The Ninth Circuit Court of Appeals has put the cap on a class action lawsuit against Fresh Inc. over the lip balm leftover in the bottom of the tube.
The plaintiffs’ lawyers alleged that Fresh is hoodwinking consumers into thinking there is additional product in the tube, when the twist-up mechanism of the lip balm prevents the bit at the bottom from being utilized. The plaintiffs’ lawyers claimed this is a violation of California’s Fair Packaging and Labeling Act, but the court ruled that any reasonable consumer would not consider this “deceptive” and would understand how these tubes work.
The plaintiffs’ attorneys were trying to buy into the growing trend of “slack fill” litigation, which is all that and a bag of chips for plaintiffs’ lawyers. And we mean, literally, chips.
The empty space in packaging is known as “slack fill,” which you have probably noticed in bags of chips where room for extra air is added to keep the chips from being crushed. In most cases that extra room in the packaging serves some purpose, such as protecting the contents or more space for product information. But regardless of whether the label states the correct amount of the product, plaintiffs’ lawyers claim that consumers are deceived when the packaging is larger than they believe the item necessitates.
In the case against Fresh Inc., the court threw out the plaintiffs’ claims that the additional lip balm was slack because the product label accurately stated how much lip balm was on the part of the stick that consumers could use.
While this court recognized a frivolous lawsuit, plaintiffs’ lawyers are too often able to get away with these claims, especially in California.
California’s class action law differs somewhat from federal law, making state courts a better venue for bringing class actions than federal courts. Couple this with the state having the largest population in the U.S., and California makes a great place to bring consumer driven lawsuits. In fact, the Institute for Legal Reform’s 2015 Lawsuit Climate Survey ranked California dead last in the country for treatment of class action suits.
While a company that purposefully deceives consumers should be held responsible, plaintiffs’ lawyers are taking advantage of these state consumer protection laws to increase their bottom line.
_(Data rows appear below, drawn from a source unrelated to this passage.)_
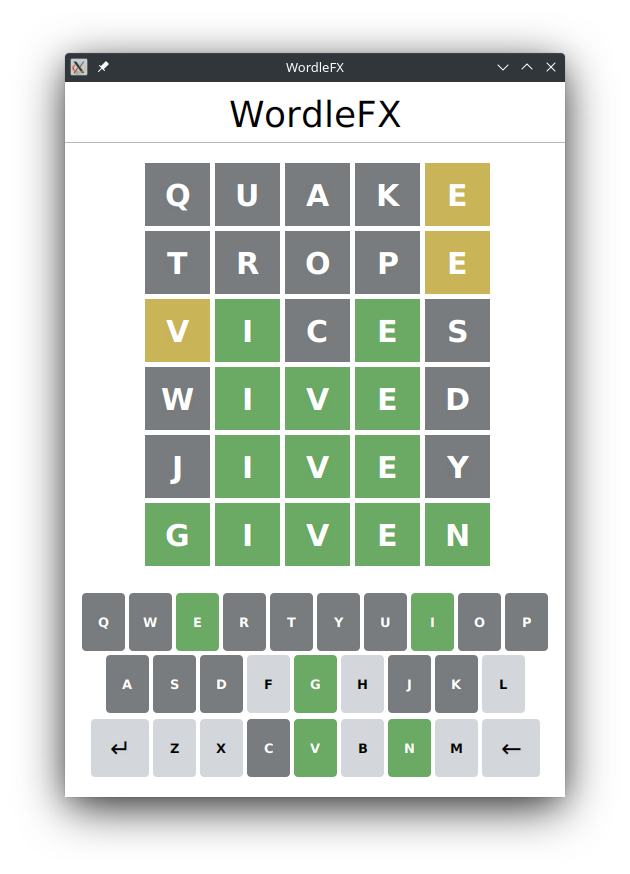
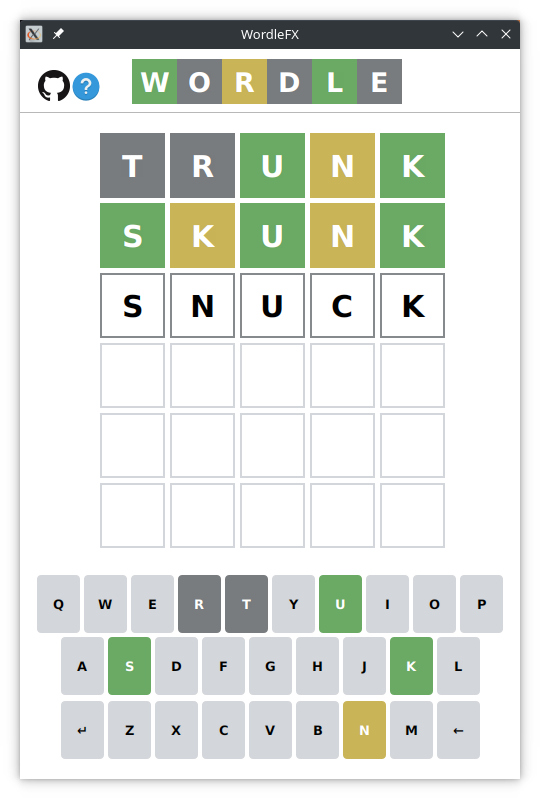
redesigned UI elements

diff --git a/src/main/java/com/example/javafxwordle/MainController.java b/src/main/java/com/example/javafxwordle/MainController.java
@@ -1,22 +1,15 @@
 package com.example.javafxwordle;
 
 import javafx.fxml.FXML;
-import javafx.scene.control.Label;
-import javafx.scene.image.Image;
 import javafx.scene.image.ImageView;
 import javafx.scene.input.KeyEvent;
-import javafx.scene.input.MouseEvent;
 import javafx.scene.layout.GridPane;
-import org.kordamp.bootstrapfx.BootstrapFX;
-
-import java.util.Objects;
+import javafx.scene.layout.HBox;
 
 public class MainController {
 
     private final MainHelper mainHelper = MainHelper.getInstance();
 
-    @FXML
-    public Label title;
     @FXML
     public GridPane gridPane;
     @FXML
@@ -26,20 +19,20 @@ public class MainController {
     @FXML
     public GridPane keyboardRow3;
     @FXML
-    public ImageView githubImage;
+    public ImageView helpIcon;
+    @FXML
+    public ImageView githubIcon;
+    @FXML
+    public HBox titleHBox;
+
+    public void createUI() {
+        createGrid();
+        createKeyboard();
+        createTitleHBox();
+    }
 
     public void createGrid() {
         mainHelper.createGrid(gridPane);
-        title.getStylesheets().add(BootstrapFX.bootstrapFXStylesheet());
-        title.getStyleClass().setAll("h1", "strong");
-      //  createImages();
-    }
-
-    public void createImages() {
-        Image image = new Image(Objects.requireNonNull(getClass().getResourceAsStream("images/GitHub-Mark-32px.png")));
-        githubImage.setImage(image);
-        githubImage.setX(10);
-        githubImage.setY(15);
     }
 
     public void createKeyboard() {
@@ -59,7 +52,12 @@ public class MainController {
         mainHelper.getRandomWord();
     }
 
-    public void showHelp(MouseEvent mouseEvent) {
+    public void showHelp() {
         HelpWindow.display();
     }
+
+    public void createTitleHBox() {
+        mainHelper.createTitleHBox(titleHBox);
+    }
+
 }

diff --git a/src/main/java/com/example/javafxwordle/MainApplication.java b/src/main/java/com/example/javafxwordle/MainApplication.java
@@ -4,6 +4,7 @@ import javafx.application.Application;
 import javafx.fxml.FXMLLoader;
 import javafx.scene.Parent;
 import javafx.scene.Scene;
+import javafx.scene.image.Image;
 import javafx.stage.Screen;
 import javafx.stage.Stage;
 
@@ -11,6 +12,7 @@ import java.io.BufferedReader;
 import java.io.FileReader;
 import java.io.IOException;
 import java.util.ArrayList;
+import java.util.Objects;
 
 public class MainApplication extends Application {
 
@@ -25,10 +27,14 @@ public class MainApplication extends Application {
         stageReference = stage;
         FXMLLoader fxmlLoader = new FXMLLoader(MainApplication.class.getResource("main-view.fxml"));
         Parent root = fxmlLoader.load();
+
         MainController mainController = fxmlLoader.getController();
-        mainController.createGrid();
-        mainController.createKeyboard();
+        mainController.createUI();
         mainController.getRandomWord();
+        mainController.helpIcon.setImage(new Image(Objects.requireNonNull(getClass().getResourceAsStream("images/help.png"))));
+        mainController.githubIcon.setImage(new Image(Objects.requireNonNull(getClass().getResourceAsStream("images/github.png"))));
+
+        mainController.githubIcon.setOnMouseClicked(me -> getHostServices().showDocument("https://github.com/jpkhawam/WordleFX"));
 
         double screenWidth = Screen.getPrimary().getBounds().getWidth();
         double screenHeight = Screen.getPrimary().getBounds().getHeight();

diff --git a/src/main/java/com/example/javafxwordle/MainHelper.java b/src/main/java/com/example/javafxwordle/MainHelper.java
@@ -6,6 +6,7 @@ import javafx.scene.control.Label;
 import javafx.scene.input.KeyCode;
 import javafx.scene.input.KeyEvent;
 import javafx.scene.layout.GridPane;
+import javafx.scene.layout.HBox;
 import javafx.util.Duration;
 
 import java.util.*;
@@ -34,6 +35,22 @@ public class MainHelper {
         if (INSTANCE == null)
             INSTANCE = new MainHelper();
         return INSTANCE;
+    }
+
+    public void createTitleHBox(HBox titleHBox) {
+        ArrayList<Label> titleLetters = new ArrayList<>();
+        for (String letter : new String[]{"W", "O", "R", "D", "L", "E"}) {
+            Label label = new Label(letter);
+            if (letter.equals("W") || letter.equals("L"))
+                label.getStyleClass().setAll("correct-letter-example");
+            else if (letter.equals("R"))
+                label.getStyleClass().setAll("present-letter-example");
+            else
+                label.getStyleClass().setAll("wrong-letter-example");
+            titleLetters.add(label);
+        }
+        for (Label label : titleLetters)
+            titleHBox.getChildren().add(label);
     }
 
     public void createGrid(GridPane gridPane) {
A similar slack fill lawsuit in New York against Mentos alleged that the company used too much packaging for their gum. The plaintiffs sought over $5 million in damages.
Are the nation’s consumers complaining about how much lip balm is in their stick? Or how their Mentos are packaged? Unlikely.
These lawsuits are more about the potential piece of the prize for the lawyers than the consumers they claim to protect. This time the plaintiffs’ lawyers are walking away empty handed, but it is only a matter of time until they find the next frivolous lawsuit to smack their lips over.